    “one thing should happen if linux has to reach masses…all linux distribution developers sit down and decide one linux distro to develop in open source manner and that becomes the defacto standard for people to use.. ubuntu is in its way to that point…”

    This is so wrong. Linux is strong because any distro is free to use and adapt anything created for another. It may be difficult for new users to find the right distribution, but taking away their freedom to choose is not an answer. If one distro rises to the top of the pile, then all well and good, but there’s no need to abandon all the others.

    Linux happens by evolution. Proprietary OSes happen by “intelligent design”. Evolution will win every time. Trying to create the “one true distro” is about as productive as trying to create a master-race by eugenics.

  9. LinuxGeek Says:

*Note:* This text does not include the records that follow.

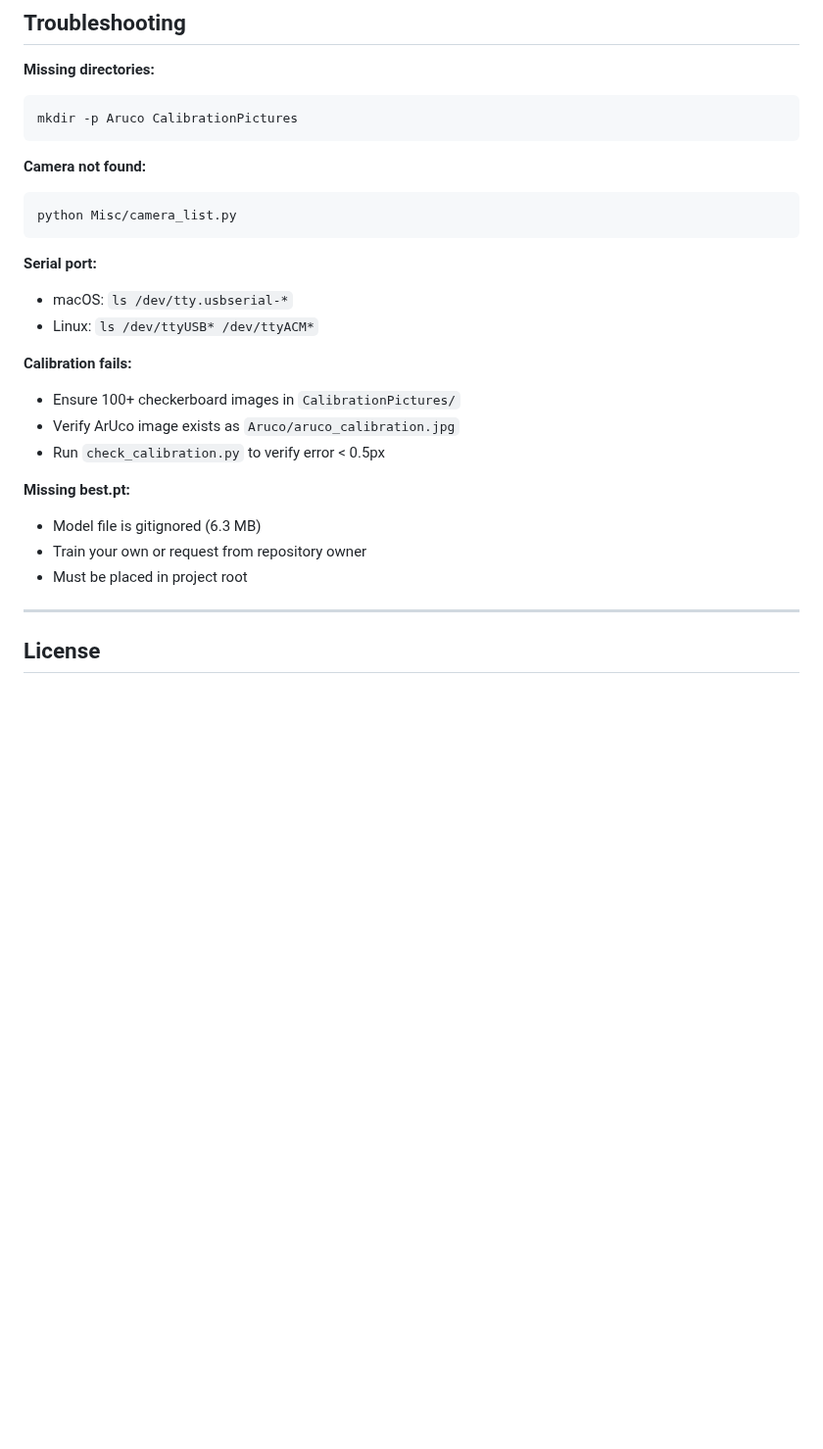
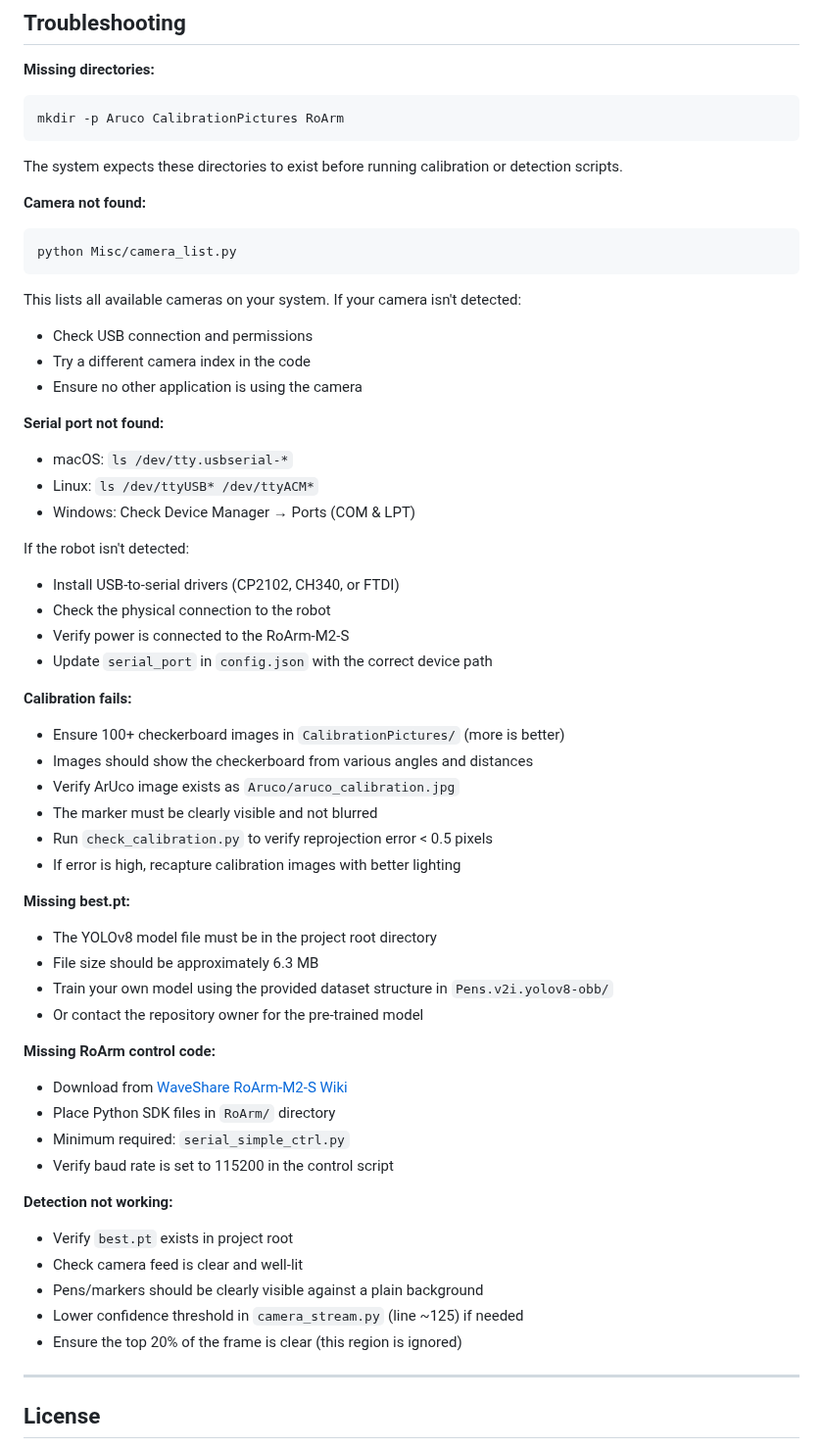
Before and after one commit to Anirudhpro/4DoF_vision_robotic_pen_sorting, a Markdown page: README.md, the part around the change. Shown at 98% size. Rendered like a GitHub page; blank space fills up the shorter version.

````diff
--- a/README.md
+++ b/README.md
@@ -186,27 +186,56 @@ python camera_stream.py /dev/tty.usbserial-210 ResearchDataset
 
 **Missing directories:**
 ```bash
-mkdir -p Aruco CalibrationPictures
+mkdir -p Aruco CalibrationPictures RoArm
 ```
+The system expects these directories to exist before running calibration or detection scripts.
 
 **Camera not found:**
 ```bash
 python Misc/camera_list.py
 ```
+This lists all available cameras on your system. If your camera isn't detected:
+- Check USB connection and permissions
+- Try a different camera index in the code
+- Ensure no other application is using the camera
 
-**Serial port:**
+**Serial port not found:**
 - macOS: `ls /dev/tty.usbserial-*`
 - Linux: `ls /dev/ttyUSB* /dev/ttyACM*`
+- Windows: Check Device Manager → Ports (COM & LPT)
+
+If the robot isn't detected:
+- Install USB-to-serial drivers (CP2102, CH340, or FTDI)
+- Check the physical connection to the robot
+- Verify power is connected to the RoArm-M2-S
+- Update `serial_port` in `config.json` with the correct device path
 
 **Calibration fails:**
-- Ensure 100+ checkerboard images in `CalibrationPictures/`
+- Ensure 100+ checkerboard images in `CalibrationPictures/` (more is better)
+- Images should show the checkerboard from various angles and distances
 - Verify ArUco image exists as `Aruco/aruco_calibration.jpg`
-- Run `check_calibration.py` to verify error < 0.5px
+- The marker must be clearly visible and not blurred
+- Run `check_calibration.py` to verify reprojection error < 0.5 pixels
+- If error is high, recapture calibration images with better lighting
 
 **Missing best.pt:**
-- Model file is gitignored (6.3 MB)
-- Train your own or request from repository owner
-- Must be placed in project root
+- The YOLOv8 model file must be in the project root directory
+- File size should be approximately 6.3 MB
+- Train your own model using the provided dataset structure in `Pens.v2i.yolov8-obb/`
+- Or contact the repository owner for the pre-trained model
+
+**Missing RoArm control code:**
+- Download from [WaveShare RoArm-M2-S Wiki](https://www.waveshare.com/wiki/RoArm-M2-S)
+- Place Python SDK files in `RoArm/` directory
+- Minimum required: `serial_simple_ctrl.py`
+- Verify baud rate is set to 115200 in the control script
+
+**Detection not working:**
+- Verify `best.pt` exists in project root
+- Check camera feed is clear and well-lit
+- Pens/markers should be clearly visible against a plain background
+- Lower confidence threshold in `camera_stream.py` (line ~125) if needed
+- Ensure the top 20% of the frame is clear (this region is ignored)
 
 ---
 
````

    We are getting closer to Narrative 3 with Ubuntu. Mint (based off Ubuntu) and Ubuntu are the 2 top distros on Distrowatch.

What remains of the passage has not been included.